7 Jun 2004 8:00 pm

Sorata_1I first heard of Sorata from this guy Bob who I met way down south in Puerto Natales, Chile about 3 months ago. Bob was from Jackson, Wyoming and knew South America quite well. For Bob, Sorata is tops, but otherwise, no one has even heard of Sorata. Sorata is about 100 km north of La Paz, tucked away at a cozy 2500 meters up in the mountains of the Cordillera Real. The guidebooks have labeled Sorata the treking capital of Bolivia. My plan: Get to Sorata and meet some other people to trek with, hire some guides donkeys and walk for several days.

Sorata is a small town in the Bolivian Andes. Read, frequent road blocks, power outages, cute little plaza in town center, huge vistas of terraced mountains in every direction, small but colorful markets, kids with runny noses, women with tiny feet, big hips and long, long black braids, big blue skies over dry rugged land, and pizza restaurants for the few gringos who are willing to risk their lives traveling the narrow and disintegrating mountain roads. When I arrived there really wasn’t much going on at all, and I began to loose hope of finding treking partners.

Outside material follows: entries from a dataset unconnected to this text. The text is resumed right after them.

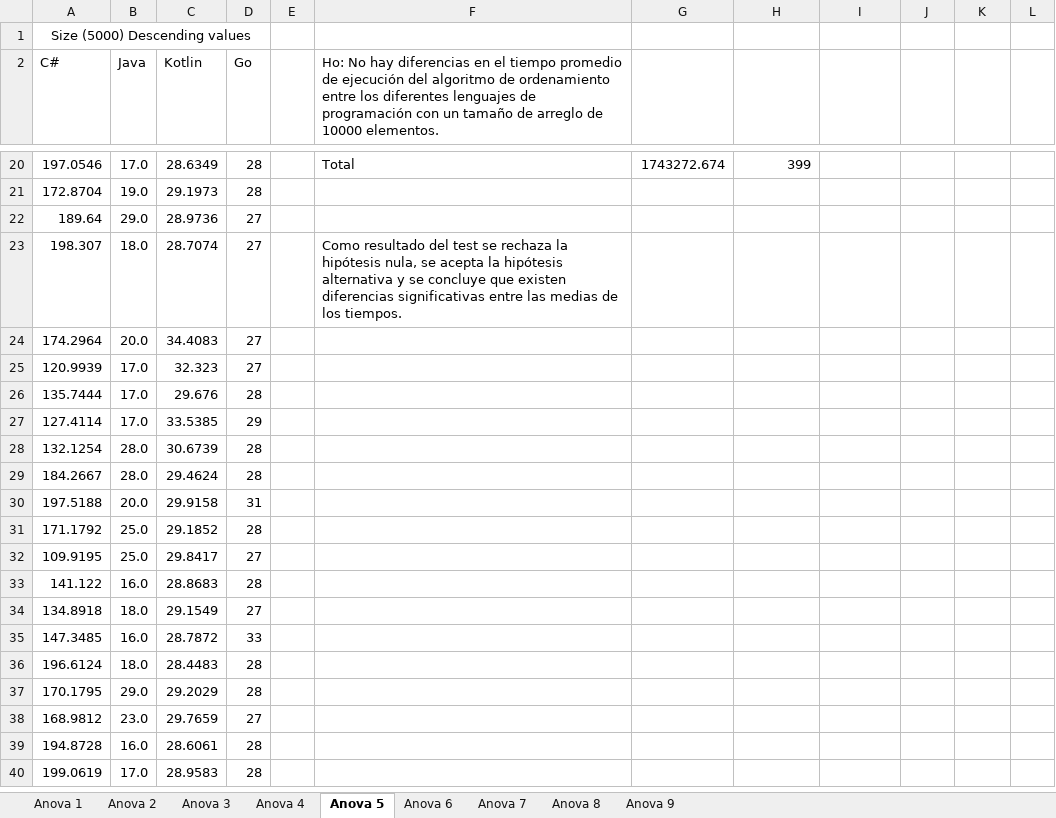
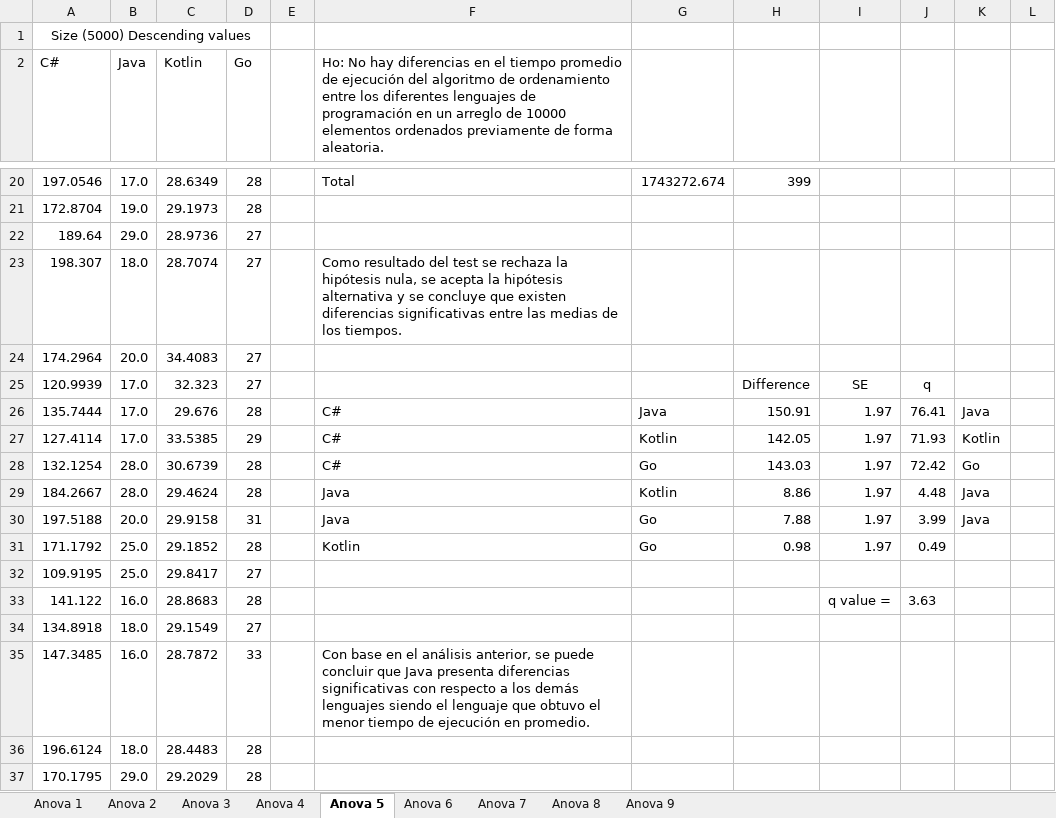
Before and after one commit to Dev-Pachon/Nothing-but-speed-Experiment, an Excel workbook: Anova.xlsx, sheet Anova 5, drawn as a sheet; only a part is shown, gaps mark what is left out; the shorter side is filled out with more unchanged rows; values as stored, in another font and other column widths than the file's, no borders; the diff covers the shown part only; the diff names each change by its address in the sheet, - before the commit and + after, or states it on an @@ line.

Commit message:
Update Anova.xlsx
Added Tukey-Kramer Post Hoc analysis

Co-Authored-By: Alejandra Díaz <47869960+trp216@users.noreply.github.com>

```diff
--- a/Anova.xlsx (sheet Anova 5)
+++ b/Anova.xlsx (sheet Anova 5)
-F2: …de programación con un tamaño de arreglo de 10000 elementos.
+F2: …de programación en un arreglo de 10000 elementos ordenados previamente de forma aleatoria.
-H25: (empty)
+H25: Difference
-I25: (empty)
+I25: SE
-J25: (empty)
+J25: q
-F26:F28: (empty)
+F26:F28: C#
-G26: (empty)
+G26: Java
-H26: (empty)
+H26: 150.91
-I26:I31: (empty)
+I26:I31: 1.97
-J26: (empty)
+J26: 76.41
-K26: (empty)
+K26: Java
-G27: (empty)
+G27: Kotlin
-H27: (empty)
+H27: 142.05
-J27: (empty)
+J27: 71.93
-K27: (empty)
+K27: Kotlin
-G28: (empty)
+G28: Go
-H28: (empty)
+H28: 143.03
-J28: (empty)
+J28: 72.42
-K28: (empty)
+K28: Go
-F29:F30: (empty)
+F29:F30: Java
-G29: (empty)
+G29: Kotlin
-H29: (empty)
+H29: 8.86
-J29: (empty)
+J29: 4.48
-K29:K30: (empty)
+K29:K30: Java
-G30:G31: (empty)
+G30:G31: Go
-H30: (empty)
+H30: 7.88
-J30: (empty)
+J30: 3.99
-F31: (empty)
+F31: Kotlin
-H31: (empty)
+H31: 0.98
-J31: (empty)
+J31: 0.49
-I33: (empty)
+I33: q value =
-J33: (empty)
+J33: 3.63
-F35: (empty)
+F35: Con base en el análisis anterior, se puede concluir que Java presenta diferencias significativas con respecto a los demás lenguajes siendo el lenguaje que obtuvo el menor tiempo de ejecución en promedio.
```
Also changed, not shown: 1 edited cell elsewhere in this sheet, sheet Anova 7, sheet Anova 4, sheet Anova 8, sheet Anova 9, sheet Anova 1, sheet Anova 3, 2 more sheets.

With great luck I met a dynamic duo in Jon and Seth on day 1 while walking down the road toward caves just passed the pueblo of San Pedro. Jon and Seth are a father and son team from Sitka, Alaska. From the first moment they were friendly, fun and silly and we laughed and told stories all day long as we walked along the beautiful road to and from the caves in San Pedro. Somehow, I managed to charm these guys into joining me on a three day trek they call Dos Lagunas.

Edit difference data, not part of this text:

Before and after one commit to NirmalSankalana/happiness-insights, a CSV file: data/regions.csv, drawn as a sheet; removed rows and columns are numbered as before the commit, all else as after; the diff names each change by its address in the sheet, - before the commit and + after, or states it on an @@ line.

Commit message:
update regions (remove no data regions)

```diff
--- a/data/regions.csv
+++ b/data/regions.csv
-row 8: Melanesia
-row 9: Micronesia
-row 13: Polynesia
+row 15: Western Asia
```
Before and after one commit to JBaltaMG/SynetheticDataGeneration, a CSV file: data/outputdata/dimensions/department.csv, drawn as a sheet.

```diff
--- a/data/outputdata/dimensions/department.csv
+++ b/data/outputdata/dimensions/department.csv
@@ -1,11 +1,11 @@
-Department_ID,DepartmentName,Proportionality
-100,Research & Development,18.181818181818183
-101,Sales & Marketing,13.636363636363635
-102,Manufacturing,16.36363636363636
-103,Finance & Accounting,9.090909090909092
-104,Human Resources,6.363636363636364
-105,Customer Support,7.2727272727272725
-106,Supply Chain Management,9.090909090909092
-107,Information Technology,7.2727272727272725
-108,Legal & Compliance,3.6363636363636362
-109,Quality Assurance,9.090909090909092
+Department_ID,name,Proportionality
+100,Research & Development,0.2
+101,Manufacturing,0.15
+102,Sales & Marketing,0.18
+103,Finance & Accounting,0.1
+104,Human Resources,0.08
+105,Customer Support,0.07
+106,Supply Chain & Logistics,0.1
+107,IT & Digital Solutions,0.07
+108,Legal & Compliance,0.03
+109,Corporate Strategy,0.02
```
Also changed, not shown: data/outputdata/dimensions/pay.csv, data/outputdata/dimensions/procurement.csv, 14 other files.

One guide, two mules, and plenty of Snickers and red wine later, we were on our way to Lago Chillata, just about a 4000 foot climb up from Sorata. Four thousand feet in a day sounds pretty ambitious, but the mules carried absolutely everything so it wasn’t so bad and we had great sunny weather as we zigged and zagged up through fields and pastures. I fell in love a dozen of time with teeny tiny little newborn sheep. Our guide, Mario, didn´t speak English but was happy to cater to our every need and washed all the dishes. Horray Mario!

That night it was full moon and it rose from behind Cerro Illampu, one of the highest peaks in the entire Cordillera Real. The moon was incredibly bright and illuminated the lanscape for miles and miles. Stunning. This beautiful night was also the coldest night in my entire life. At 4,500 meters in an old 15 degree sleeping bag and an ultra lightwieght summer tent, I think I cried more than I slept. I was COLD.

Next day we left everything behind but lunch and climbed another 2,000 feet to Laguna Glacier. The air was thin and I was without energy and really didn’t think I would make it as far as the lake but little by little I somehow did and it felt great to get up there and chow my avocado sandwich.

The second night I begged for mercy and Jon and Seth agreed to sleep in my spacious tent with me so I wouldn´t freeze. For a few hours I was snug as a bug between heaps of down feathers until…… in the middle of the night Seth was struck with food poisoning. Poor Seth was miserable with terrible stomach pains and the works, and so were we because he was farting like you wouldn’t believe. This went on all night – I was plenty warm, but still didn’t sleep.

Day three was an all down hill through a small pueblos and pastures and passed the baby sheep back to Sorata. Seth was feeling pretty bad but he made it down in good time. I´m sure Mario was quite through with us.

I don’t know if I’ll get back to Sorata one day. It’s an extremely rugged and beautiful part of the world and will always be a very special place for me. Thanks Mario and Jon and Seth.

Tags: , , , , ,

Comments are closed.